Before-and-after change data:

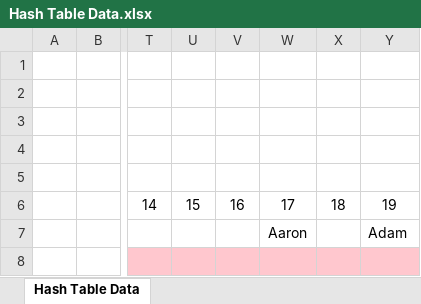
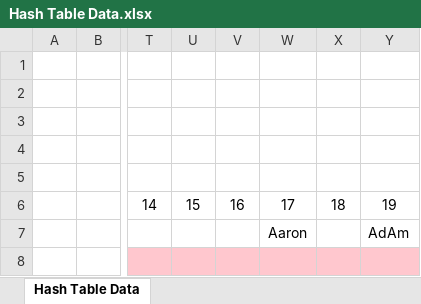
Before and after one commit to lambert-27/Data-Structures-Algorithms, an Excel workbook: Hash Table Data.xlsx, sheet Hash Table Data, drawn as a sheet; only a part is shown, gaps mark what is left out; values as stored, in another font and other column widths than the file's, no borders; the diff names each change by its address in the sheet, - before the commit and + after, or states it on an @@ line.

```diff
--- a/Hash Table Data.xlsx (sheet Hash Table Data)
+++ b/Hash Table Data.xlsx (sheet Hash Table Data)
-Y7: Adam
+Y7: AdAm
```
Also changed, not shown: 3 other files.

The problem
Copy out all lines above that include the string "other".

Task output
Before and after one commit to lambert-27/Data-Structures-Algorithms, an Excel workbook: Hash Table Data.xlsx, sheet Hash Table Data, drawn as a sheet; only a part is shown, gaps mark what is left out; values as stored, in another font and other column widths than the file's, no borders; the diff names each change by its address in the sheet, - before the commit and + after, or states it on an @@ line.
Also changed, not shown: 3 other files.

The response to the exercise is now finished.